> [Your instructions]:
Examine the records and identify each line that includes the string "index". Copy those lines.

Code change snippets
——————
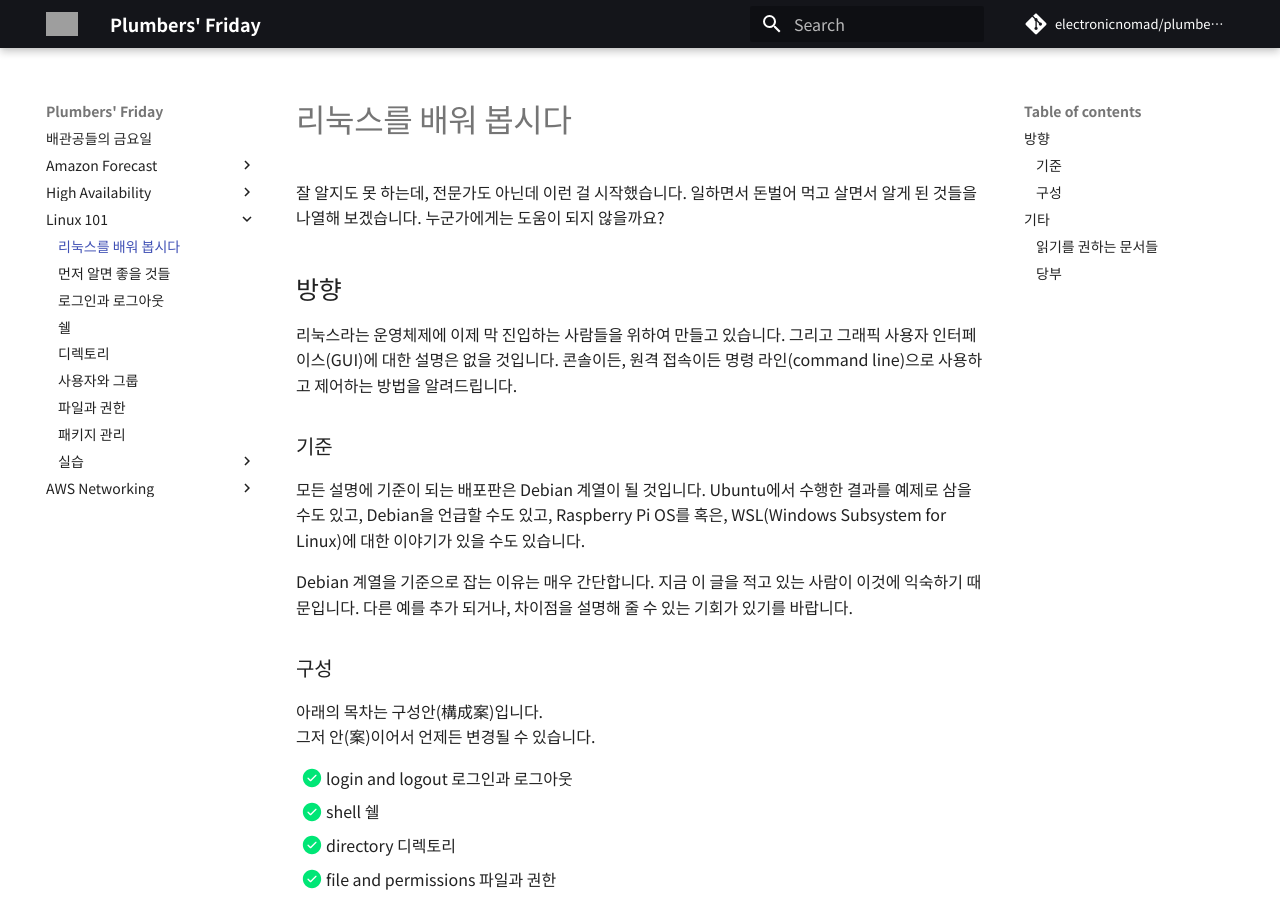
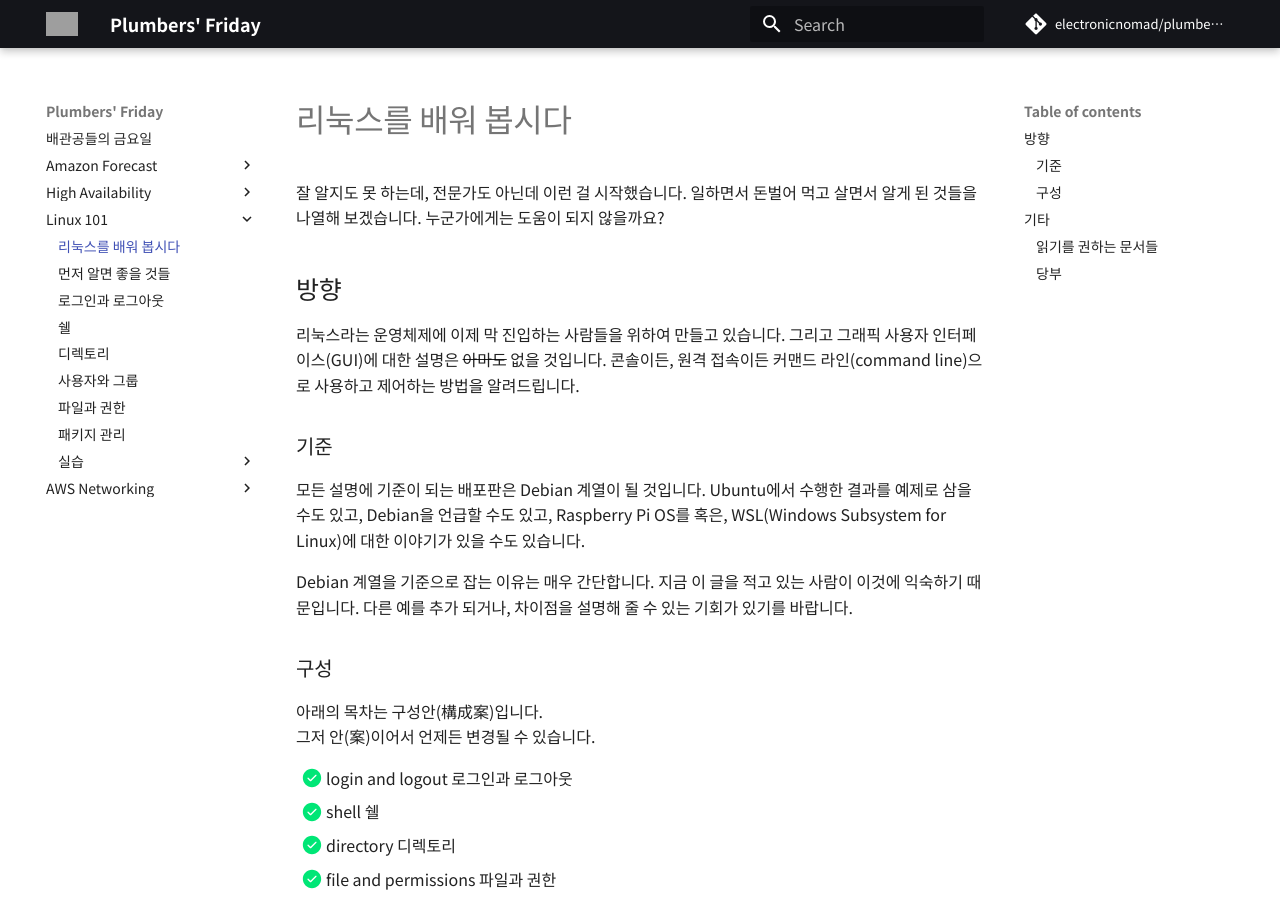
Before and after one commit to electronicnomad/plumbers-friday, an MkDocs documentation site: the page built from docs/linux/index.md, in a window 1280 px wide and 900 px high. Built offline with MkDocs 1.6.1 and Material for MkDocs 9.7.7, drawn with Linux system fonts in a browser that asks for light colours; some web fonts are replaced; comment, search, counter and statistics services are not loaded; grey boxes are pictures that could not be loaded.

Commit message:
Update index.md

```diff
--- a/docs/linux/index.md
+++ b/docs/linux/index.md
@@ -7,8 +7,8 @@
 ## 방향
 
 리눅스라는 운영체제에 이제 막 진입하는 사람들을 위하여 만들고 있습니다.
-그리고 그래픽 사용자 인터페이스(GUI)에 대한 설명은 없을 것입니다.
-콘솔이든, 원격 접속이든 명령 라인(command line)으로 사용하고
+그리고 그래픽 사용자 인터페이스(GUI)에 대한 설명은 ~~아마도~~ 없을 것입니다.
+콘솔이든, 원격 접속이든 커맨드 라인(command line)으로 사용하고
 제어하는 방법을 알려드립니다.
 
 ### 기준
@@ -32,7 +32,7 @@ Debian 계열을 기준으로 잡는 이유는 매우 간단합니다. 지금
 - [x] directory 디렉토리
 - [x] file and permissions 파일과 권한
 - [x] users and groups 사용자와 그룹
-- [x] package management 패키지 관리
+- [ ] package management 패키지 관리
 - [ ] /var/log/* 로그 파일들
 - [ ] daemon and services 데몬과 서비스
 - [ ] hardware information 하드웨어 정보 조회
```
——————
> [Worked solution]:
Before and after one commit to electronicnomad/plumbers-friday, an MkDocs documentation site: the page built from docs/linux/index.md, in a window 1280 px wide and 900 px high. Built offline with MkDocs 1.6.1 and Material for MkDocs 9.7.7, drawn with Linux system fonts in a browser that asks for light colours; some web fonts are replaced; comment, search, counter and statistics services are not loaded; grey boxes are pictures that could not be loaded.
Update index.md
--- a/docs/linux/index.md
+++ b/docs/linux/index.md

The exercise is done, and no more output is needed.